Friday, July 12, 2013

TOP STORY >> Repairs needed on old overpass

Leader staff writer

Arkansas Highway Department crews this week repaired the bridge at Jacksonville’s Main Street overpass on Hwy. 67/167 after yet another accident on the aging and troublesome section of road.

Spokesman Danny Straessle said a driver struck the vertical columns that support the guardrails on the southbound outside lane. The car then ricocheted across to the other lane, hitting the railing on the other side of the bridge, he noted.

Straessle added that the southbound inside lane of Hwy. 67/167 will be closed from 9 a.m. to 3 p.m. Tuesday through Thursday, weather permitting, for repairs to the other side of the bridge. Traffic will be controlled using cones and warning signs.

Details of the accident, such as the driver’s name and when it happened, are unknown because the accident was not reported to police, Straessle explained.

He added, “They’re lucky they didn’t go off the bridge.”

Others have not been so lucky.

The overpass has a long history of accidents and deaths, and, in tandem with the Redmond Road overpass just to the south, it is slated for replacement.

Straessle said bids for the project would be let in the fall.

Construction could take at least 18 months after bids are accepted.

Mayor Gary Fletcher previously estimated the bridges would be replaced by the end of 2014 at the earliest.

The new structures will have three lanes each direction and generous shoulders, Randy Ort, a highway department spokesman, said previously.

The 2013-2016 Transportation Improvement Plan estimates the replacement cost at $17.3 million.

The new Main Street bridge will have a gentler curve than the current bridge, will have barriers that meet modern standards and will be banked, Jacksonville City Engineer Jay Whisker said previously.

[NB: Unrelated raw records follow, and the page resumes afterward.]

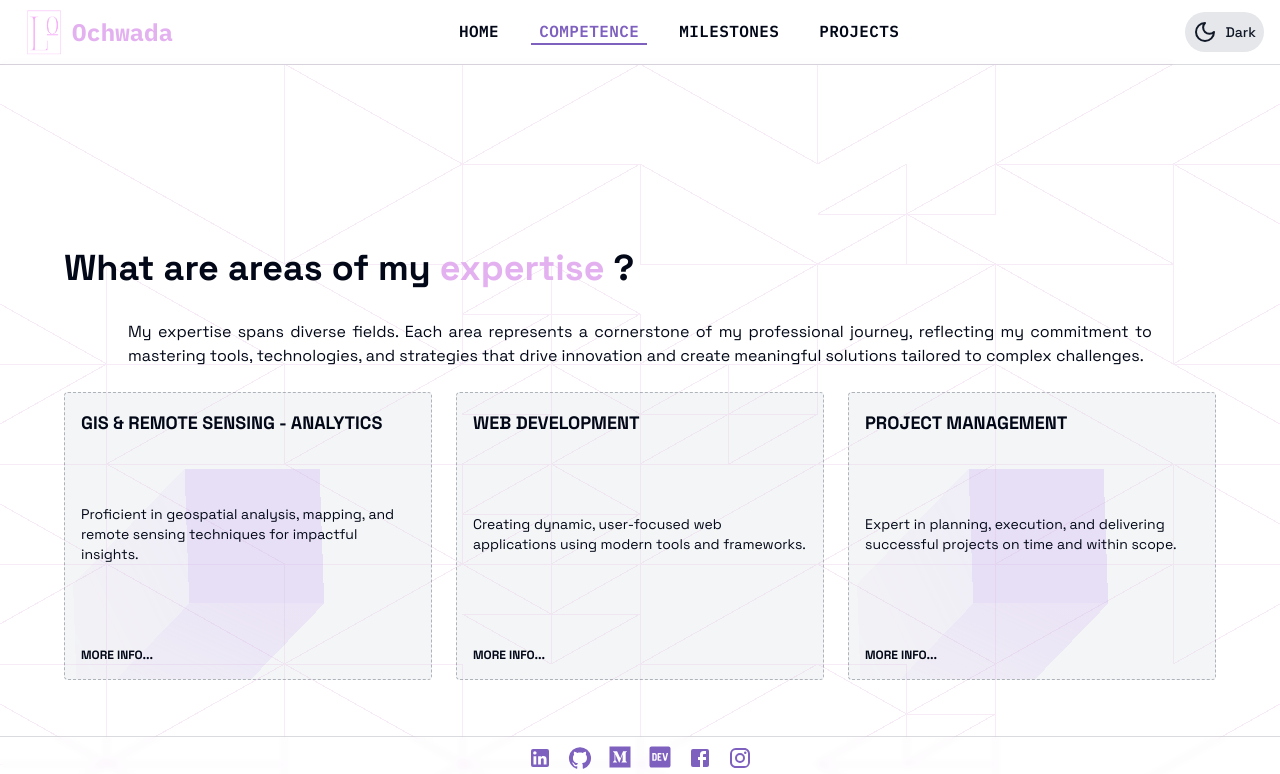
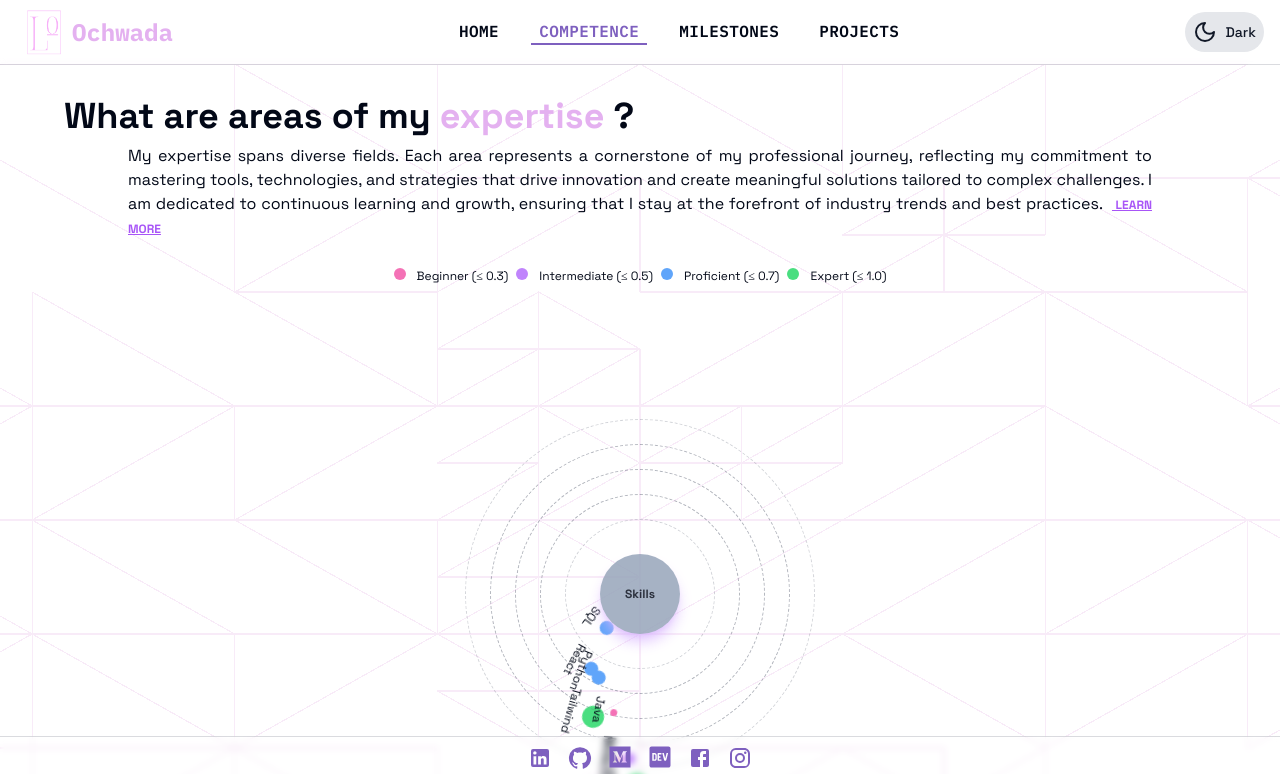
Before and after one commit to Ochwada/online_portfolio, a Next.js app: page /competence in a window 1280 px wide. Shown: the top 774 px of the page. Built offline with nearby package versions, Linux system fonts and the light colour scheme.

Commit message:
Compitence

```diff
--- a/package.json
+++ b/package.json
@@ -23,6 +23,7 @@
     "clsx": "^2.1.1",
     "framer-motion": "^11.11.17",
     "lucide-react": "^0.456.0",
+    "motion": "^12.5.0",
     "next": "^15.0.3",
     "react": "^18.2.0",
     "react-dom": "^18.2.0",
@@ -30,7 +31,8 @@
     "react-syntax-highlighter": "^15.6.1",
     "react-typed": "^2.0.12",
     "tailwind-merge": "^2.5.5",
-    "tailwindcss-animate": "^1.0.7"
+    "tailwindcss-animate": "^1.0.7",
+    "three": "^0.174.0"
   },
   "devDependencies": {
     "@types/node": "^20.17.6",
--- /dev/null
+++ b/src/Components/Competence/Skills.tsx
@@ -0,0 +1,73 @@
+"use client";
+
+import React from "react";
+import { Skills as skills } from "@/Components/Constant";
+
+const getLevelColor = (level: number): string => {
+  if (level <= 0.3) return "bg-pink-400";
+  if (level <= 0.5) return "bg-purple-400";
+  if (level <= 0.7) return "bg-blue-400";
+  return "bg-green-400";
+};
+
+export default function SkillsComponent() {
+  return (
+    <div className="relative w-full h-[600px] md:h-[700px] flex items-center justify-center overflow-hidden">
+      {/* Center Sun */}
+      <div className="w-20 h-20 bg-slate-400 rounded-full shadow-lg shadow-purple-300 animate-pulse z-10 flex items-center justify-center text-xs text-center">
+        <span className="space-grotesk-bold">Skills</span>
+      </div>
+
+      {/* Orbiting Skills */}
+      {skills.map((skill, index) => {
+        const size = Math.round(skill.level * 24);
+        const color = getLevelColor(skill.level);
+        const orbitIndex = parseInt(skill.distance.split("-")[1]); // 1 to 5
+        const translateX = (orbitIndex * 36); // Adjust this for better spacing
+        //const angle = (index / skills.length) * 360;
+
+        return (
+          <div
+            key={skill.name}
+            className={`absolute ${skill.distance} rounded-full border border-dashed border-gray-500/30 flex items-center justify-center`}
+          >
+            <div
+              className="relative animate-orbit"
+              style={{ animationDuration: `${16 + index}s` }}
+            >
+              <div
+                className="absolute flex flex-col items-center"
+                style={{
+                  transform: `translateX(${translateX}px)`,
+                }}
+              >
+                <div
+                  className={`${color} rounded-full`}
+                  style={{ width: `${size}px`, height: `${size}px` }}
+                ></div>
+                <span
+                  className="text-xs mt-1 text-center orbit-label"
+
+                >
+                  {skill.name}
+                </span>
+              </div>
+            </div>
+          </div>
+
+
+        );
+      })}
+
+      {/* Skill Legend */}
+      <div className="absolute z-20 top-2">
+        <div className="mt-4 text-xs space-x-2 text-center flex flex-row items-center">
+          <div><span className="inline-block w-3 h-3 rounded-full bg-pink-400 mr-2"></span> Beginner (≤ 0.3)</div>
+          <div><span className="inline-block w-3 h-3 rounded-full bg-purple-400 mr-2"></span> Intermediate (≤ 0.5)</div>
+          <div><span className="inline-block w-3 h-3 rounded-full bg-blue-400 mr-2"></span> Proficient (≤ 0.7)</div>
+          <div><span className="inline-block w-3 h-3 rounded-full bg-green-400 mr-2"></span> Expert (≤ 1.0)</div>
+        </div>
+      </div>
+    </div>
+  );
+}
--- a/src/Components/Constant/index.js
+++ b/src/Components/Constant/index.js
@@ -42,19 +42,36 @@ export const navigation = [
     },
 
 ];
+// -------------------------------------------Skills Section --------------------
+export const Skills = [
+    { name: "SQL", level: 0.6, distance: "orbit-1" },
+
+    { name: "React", level: 0.6, distance: "orbit-2" },
+    { name: "Python", level: 0.6, distance: "orbit-2" },
+
+    { name: "Tailwind", level: 0.9, distance: "orbit-3" },
+    { name: "Java", level: 0.3, distance: "orbit-3" },
+
+    { name: "NodeJS", level: 0.2, distance: "orbit-4" },
+    { name: "NextJS", level: 0.5, distance: "orbit-4" },
+
+    { name: "GIS", level: 0.9, distance: "orbit-5" },
+  ];
+
+
 // -------------------------------------------Projects Navigation --------------------
 
 export const projectsNavigation = [
     {
         id: "javaProjects",
-        name: "Selected Java Projects",
+        name: "Java Mini Projects (Learning Journey)",
         git_href: "https://github.com/Ochwada/JavaProjects",
         //web_href: " ",
         href: "https://github.com/Ochwada/JavaProjects/blob/main/README.md",
         image: '/assets/projects/java.png',
         category: ["Backend Development"],
         subcategory: "Core Java",
-        tools: ['#Java'],
+        tools: ["#Java", "#intellijIDEA"],
     },
     {
         id: "portfolio25",
--- a/src/app/competence/page.tsx
+++ b/src/app/competence/page.tsx
@@ -5,6 +5,7 @@ import React from "react";
 import Header from "@/Components/Shared/Header";
 import Footer from "@/Components/Shared/Footer";
 import { competence } from "@/Components/Constant";
+import Skills from "@/Components/Competence/Skills";
 
 const Competence: React.FC = () => {
 
@@ -17,24 +18,27 @@ const Competence: React.FC = () => {
             </div>
 
             {/* Page Content */}
-            <div className="flex-grow pt-16 pb-16 place-content-center">
+            {/* <div className="flex-grow pt-16 pb-16 place-content-center"> */}
+            <div className="flex-grow  place-content-center">
 
                 {/* Main Content */}
-                <div className="p-4 sm:p-8 pb-32 mx-8 ">
-                    <h1 className=" md:text-4xl text-2xl font-bold text-start mb-8">
+                <div className="p-4 sm:p-8 pb-2 mx-8 ">
+                    <h1 className=" md:text-4xl text-2xl font-bold text-start mb-2">
                         What are  areas of  my<span className="text-mypink"> expertise </span>?
                     </h1>
                     <div>
-                        <p className="text-base mb-6 md:mx-16 text-justify">
+                        <p className="text-base mb-1 md:mx-16 text-justify">
                             My expertise spans diverse fields. Each area represents a cornerstone of my professional journey,
-                            reflecting my commitment to mastering tools, technologies, and
-                            strategies that drive innovation and create meaningful solutions
-                            tailored to complex challenges.
+                            reflecting my commitment to mastering tools, technologies, and strategies that drive innovation and
+                            create meaningful solutions  tailored to complex challenges. I am dedicated to continuous learning
+                            and growth, ensuring that I stay at the forefront of industry trends and best practices. &nbsp;
+                            <a href="/projects" target="_blank" className="text-purple-500 text-xs font-bold underline underline-offset-1"> LEARN MORE </a>
                         </p>
+
                     </div>
 
                     {/* Competence Cards */}
-                    <div className="grid grid-cols-1 md:grid-cols-3 gap-6  md:h-72 ">
+                    {/* <div className="grid grid-cols-1 md:grid-cols-3 gap-6  md:h-72 ">
                         {competence.map((item) => (
                             <div
                                 key={item.id}
@@ -51,6 +55,9 @@ const Competence: React.FC = () => {
                                 </a>
                             </div>
                         ))}
+                    </div> */}
+                    <div>
+                        <Skills />
                     </div>
                 </div>
 
--- a/src/app/globals.css
+++ b/src/app/globals.css
@@ -323,6 +323,75 @@ header::before {
   );
   transform-origin: 0%;
 }
+
+/*------------------------------- Solar System  ------------------------------- */
+/*  -------------- Solar System --------------------- */
+@keyframes orbit {
+ /*  0% {
+    transform: rotate(0deg) translateX(100px) rotate(0deg);
+  }
+  100% {
+    transform: rotate(360deg) translateX(100px) rotate(-360deg);
+  } */
+
+  0% {
+    transform: rotate(0deg);
+  }
+  100% {
+    transform: rotate(360deg);
+  }
+}
+
+.orbit-label {
+  animation: counterOrbit 20s linear infinite;
+}
+
+.animate-orbit {
+  animation: orbit linear infinite;
+  transform-origin: center center;
+
+}
+
+.orbit-1 {
+  width: 150px;
+  height: 150px;
+}
+
+.orbit-2 {
+  width: 200px;
+  height: 200px;
+}
+
+.orbit-3 {
+  width: 250px;
+  height: 250px;
+}
+
+.orbit-4 {
+  width: 300px;
+  height: 300px;
+}
+.orbit-5 {
+  width: 350px;
+  height: 350px;
+}
+
+.orbit-1 .planet-0 {
+  animation-duration: 16s;
+}
+.orbit-2 .planet-1 {
+  animation-duration: 17s;
+}
+.orbit-3 .planet-2 {
+  animation-duration: 18s;
+}
+.orbit-4 .planet-3 {
+  animation-duration: 19s;
+}
+.orbit-5 .planet-4 {
+  animation-duration: 20s;
+}
+
 /*------------------------------- font class  ------------------------------- */
 /*  -------------- The font --------------------- */
 /*  -- Dancing Script -- */
--- a/src/app/projects/page.tsx
+++ b/src/app/projects/page.tsx
@@ -1,11 +1,13 @@
 "use client";
 
-import React, { useState } from "react";
+import React, { useState, useEffect } from "react";
+import { animate, motion, useMotionValue, useTransform } from "motion/react"
 import Image from 'next/image';
 
 import Header from "@/Components/Shared/Header";
 import Footer from "@/Components/Shared/Footer";
 import { projectsNavigation } from "@/Components/Constant";
+//import { m } from "framer-motion";
 
 // Color mapping for tools
 const toolColors: Record<string, { bg: string; text: string }> = {
@@ -24,6 +26,8 @@ const toolColors: Record<string, { bg: string; text: string }> = {
     "#C": { bg: "bg-emerald-100", text: "text-emerald-800" },
 
     "#Java": { bg: "bg-lime-100", text: "text-lime-800" },
+    "#Spring": { bg: "bg-rose-100", text: "text-rose-800" },
+    "#intellijIDEA": { bg: "bg-violet-100", text: "text-violet-800" },
 
 
 };
@@ -113,13 +117,32 @@ const ProjectCard: React.FC<{ project: typeof projectsNavigation[0]; onToolClick
         </div>
     </div>
 );
+// ------------------ Frammer Motion ------------------
 
+const text = {
+    fontSize: 64,
+    color: "#7E60BF",
+}
+// ------------------ Frammer Motion END------------------
+// ------------------  ------------------- ---------------
 
 const Projects: React.FC = () => {
     const [selectedCategories, setSelectedCategories] = useState<string[]>([]);
     const [selectedSubcategories, setSelectedSubcategories] = useState<string[]>([]);
     const [selectedTool, setSelectedTool] = useState<string | null>(null);
     const [visibleProjectsCount, setVisibleProjectsCount] = useState(8);
+
+    // ------------------ Frammer Motion ------------------
+
+    const count = useMotionValue(0)
+    const rounded = useTransform(() => Math.round(count.get()))
+
+    useEffect(() => {
+        const controls = animate(count, 10, { duration: 5 })
+        return () => controls.stop()
+    }, [])
+    // ------------------ Frammer Motion END------------------
+    // ------------------  ------------------- ---------------
 
     // Deduplicate categories using flatMap and Set
     const categories = Array.from(
@@ -177,7 +200,9 @@ const Projects: React.FC = () => {
                             Welcome to - A Journey Through My Projects - You will find a selection of my work right here, each representing
                             the passion and commitment I put into it.
                         </p>
-
+                        <div className="flex justify-center mb-6 ">
+                            <motion.pre style={text}>{rounded}</motion.pre>
+                        </div>
                         {/* Category Tabs */}
                         <div className="flex flex-wrap gap-2 sm:gap-4 mb-4 justify-start sm:justify-center overflow-x-auto">
                             <button
```
Also changed, not shown: 1 other file (tests, documents, lock files or other folders). Lines whose indentation alone changed are shown as unchanged.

The new overpasses are the next step toward widening Hwy. 67/167 from I-40 to Cabot.

The area maintenance director discovered the most recent damage to the overpass, Straessle noted.

From 2001 through 2010, State Police worked 249 crashes on the bridge or on its approach, according to statistics provided by the State Police.

Most accidents on the overpass occur in the southbound lane, where centrifugal force helps errant vehicles to — and sometimes through — the guardrails 20 feet above Main Street.

In December, an 18-wheeler’s right front tire blew out while the driver was crossing the bridge.

The truck took out eight concrete guardrail posts before plunging down the grassy embankment.

Fortunately, no one was injured.

In late October, a local man was killed in an accident on or near the bridge.

In February 2006, a man from Ward was crushed and pronounced dead at the scene after a gravel truck slammed two pickup trucks through the overpass guardrail and plunged after them onto Main Street, dumping the gravel on the other vehicles, according to the State Police account.